Camera operators need a good knowledge of the game to accurately estimate where the ball will be going to direct the camera and catch it – but golf being the game it is, even they sometimes lose the ball on bad shots!

As TV cameras evolved to lighter and more maneuverable systems, gyros made them easier to move around quickly and track golf balls in flight.

It also made it easier for camera crews to follow groups of golfers through their round, so when you see the ’lead groups’ being televised, it’s thanks to the skills of the camera operators walking with them.

Golf Cameramen

Golf Balls Can Be Difficult To Track

When you watch golf, you may think that these guys have some special tech that makes it easy for them to follow the ball, but as you know, tracking a white golf ball against bright, clear, or overcast skies is often challenging.

Related: Why Are Golf Balls White?

Here, the techniques Frank Chirkinian created and the camera operators knowing the game have come into play to bring you those amazing shots and tension you see during the broadcast.

The intuitive experience of camera operators often creates the tense shots and scenarios that you see and witness on TV, making a massive difference to the viewing experience.

Combined with the tracking technology and the on-course cameras, it’s now possible to get as close to the action on the course without actually being there.

Final Thoughts

One day, you may find that you can sit completely immersed in a virtual 3D environment in your lounge, experience the game, and see shots and stats from every angle imaginable. The days when you could only see the shot tracking and camera angles may become a distant memory.

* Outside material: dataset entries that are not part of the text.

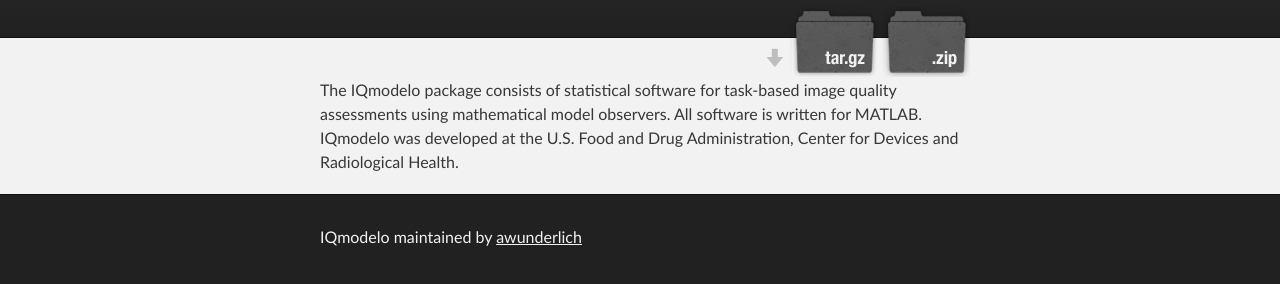
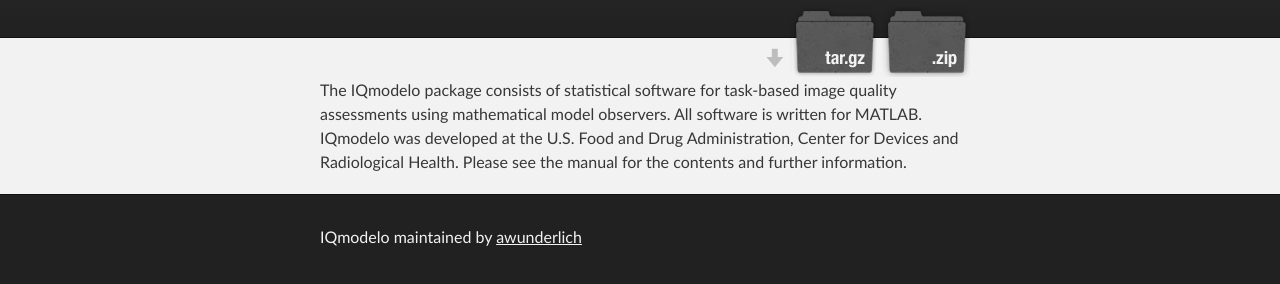
Before and after one commit to DIDSR/IQmodelo, a plain HTML site: page index.html in a window 1280 px wide. Shown: the part 208-492 px from the top of the page. Drawn offline with Linux system fonts and the light colour scheme.

Commit message:
Update index.html

```diff
--- a/index.html
+++ b/index.html
@@ -32,6 +32,7 @@
     <div id="main_content_wrap" class="outer">
       <section id="main_content" class="inner">
         The IQmodelo package consists of statistical software for task-based image quality assessments using mathematical model observers.  All software is written for MATLAB. IQmodelo was developed at the U.S. Food and Drug Administration, Center for Devices and Radiological Health.
+        Please see the manual for the contents and further information.
       </section>
     </div>
 
```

The advances in radar technology will continue to create new sets of data that will provide further insight into the science of tracking the golf ball in flight and the mechanics behind it.

About Post Author